Pages 53-54: "There are two sources for change within you. One is the cunningness of your ego that pushes you into making efforts to become something other than you are meant to be so that it can give itself a boost, so that it can glorify itself. The other is the wisdom of Nature. Thanks to this wisdom you become aware, you understand it. That is all you do, leaving the change -- [the] type, the manner, the speed, the time of change -- to Reality and to Nature."
Pages 56-57: "Think of some change that you wish to bring about in your life or in your personality. Are you attempting to force this change on your nature through effort and through the desire to become something that your ego has planned? . . . Or are you content to study, observe, understand, be aware of your present state and problems, without pushing, without forcing things that your ego desires, leaving to Reality to effect changes according to Nature's plans, not yours?"

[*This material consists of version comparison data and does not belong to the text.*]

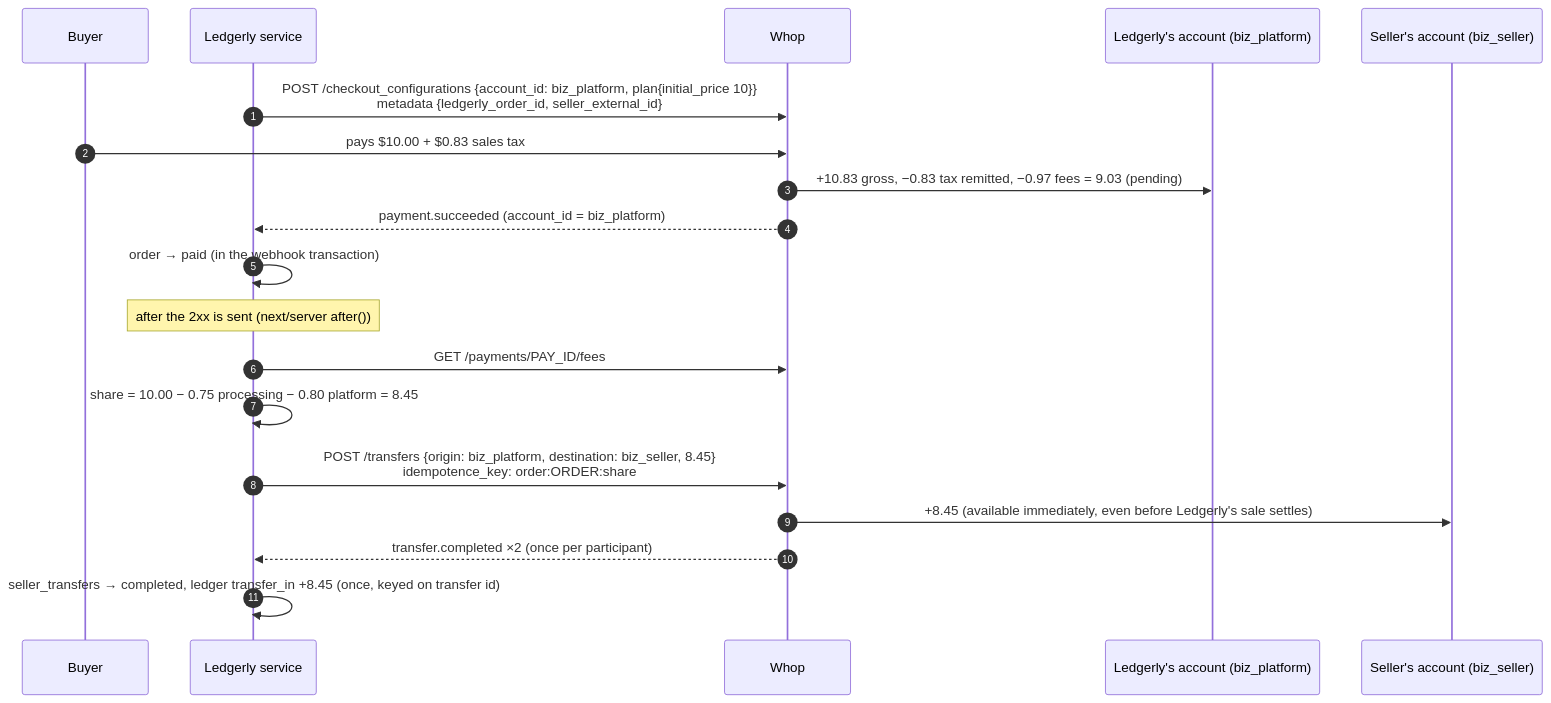
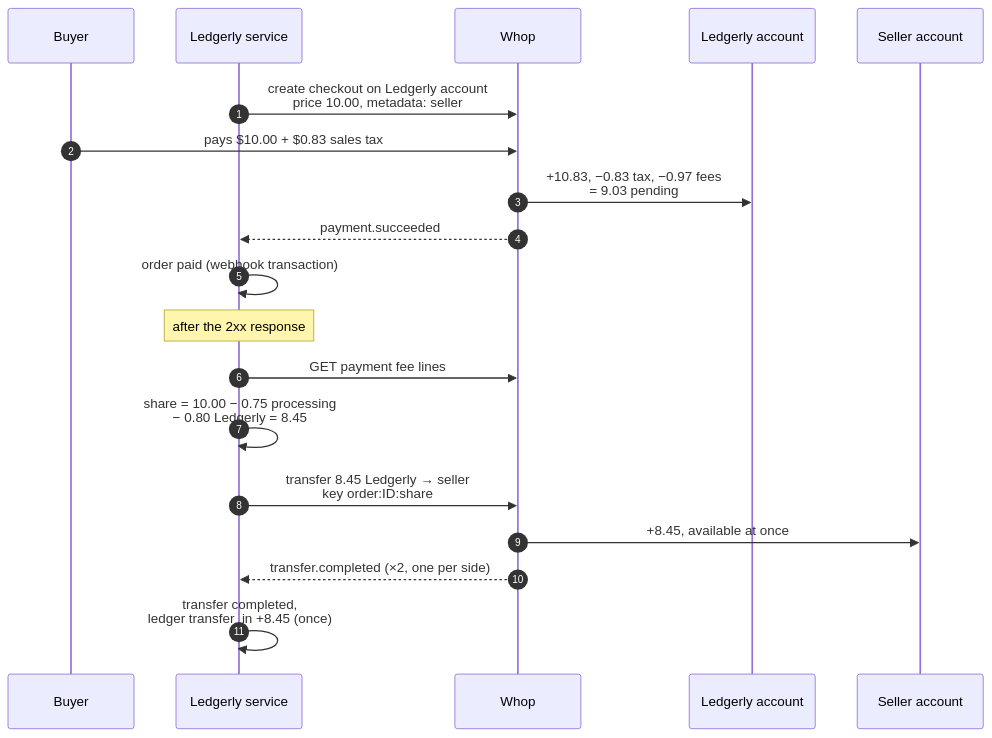
Before and after one commit to steve-cooks/ledgerly-on-whop: the third of 3 diagrams in README.md, drawn with Mermaid. The commit also changed other lines of this file, not shown here.

Commit message:
Make README sequence diagrams readable

````diff
--- a/README.md
+++ b/README.md
@@ -110,22 +110,22 @@
 ```mermaid
 sequenceDiagram
   autonumber
   participant B as Buyer
   participant L as Ledgerly service
   participant W as Whop
-  participant P as Ledgerly's account (biz_platform)
-  participant S as Seller's account (biz_seller)
+  participant P as Ledgerly account
+  participant S as Seller account
 
-  L->>W: POST /checkout_configurations {account_id: biz_platform, plan{initial_price 10}}<br/>metadata {ledgerly_order_id, seller_external_id}
+  L->>W: create checkout on Ledgerly account<br/>price 10.00, metadata: seller
   B->>W: pays $10.00 + $0.83 sales tax
-  W->>P: +10.83 gross, −0.83 tax remitted, −0.97 fees = 9.03 (pending)
-  W-->>L: payment.succeeded (account_id = biz_platform)
-  L->>L: order → paid (in the webhook transaction)
-  Note over L: after the 2xx is sent (next/server after())
-  L->>W: GET /payments/PAY_ID/fees
-  L->>L: share = 10.00 − 0.75 processing − 0.80 platform = 8.45
-  L->>W: POST /transfers {origin: biz_platform, destination: biz_seller, 8.45}<br/>idempotence_key: order:ORDER:share
-  W->>S: +8.45 (available immediately, even before Ledgerly's sale settles)
-  W-->>L: transfer.completed ×2 (once per participant)
-  L->>L: seller_transfers → completed, ledger transfer_in +8.45 (once, keyed on transfer id)
+  W->>P: +10.83, −0.83 tax, −0.97 fees<br/>= 9.03 pending
+  W-->>L: payment.succeeded
+  L->>L: order paid (webhook transaction)
+  Note over L: after the 2xx response
+  L->>W: GET payment fee lines
+  L->>L: share = 10.00 − 0.75 processing<br/>− 0.80 Ledgerly = 8.45
+  L->>W: transfer 8.45 Ledgerly → seller<br/>key order:ID:share
+  W->>S: +8.45, available at once
+  W-->>L: transfer.completed (×2, one per side)
+  L->>L: transfer completed,<br/>ledger transfer_in +8.45 (once)
 ```
````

Pages 59-63: "You are always dissatisfied with yourself, always wanting to change yourself. So you are full of violence and self-intolerance which only grows with every effort that you make to change yourself. So any change you achieve is always accompanied by inner conflict. And you suffer when you see others achieve what you have not and become what you are not.
"Now suppose you desisted from all efforts to change yourself, and from all self-dissatisfaction, would you then be doomed to go to sleep having passively accepted everything in you and around you? There is another way besides laborious self-pushing on the one hand and stagnant acceptance on the other. It is the way of self-understanding. This is far from easy because to understand what you are requires complete freedom from all desire to change what you are into something else.
"If what you attempt is not to change yourself but to observe yourself, to study every one of your reactions to people and things, without judgment or condemnation or desire to reform yourself, your observation will be nonselective, comprehensive, never fixed on rigid conclusions, always open and fresh from moment to moment. Then you will notice a marvelous thing happening within you: You will be flooded with the light of awareness, you will become transparent and transformed.
"[T]he transforming light of awareness brushes aside your scheming, self-seeking ego to give Nature full rein to bring about the kind of change that she produces in the rose: artless, graceful, unself-conscious, wholesome, untainted by inner conflict.
(Note: You can view every article as one long page if you sign up as an Advocate Member, or higher).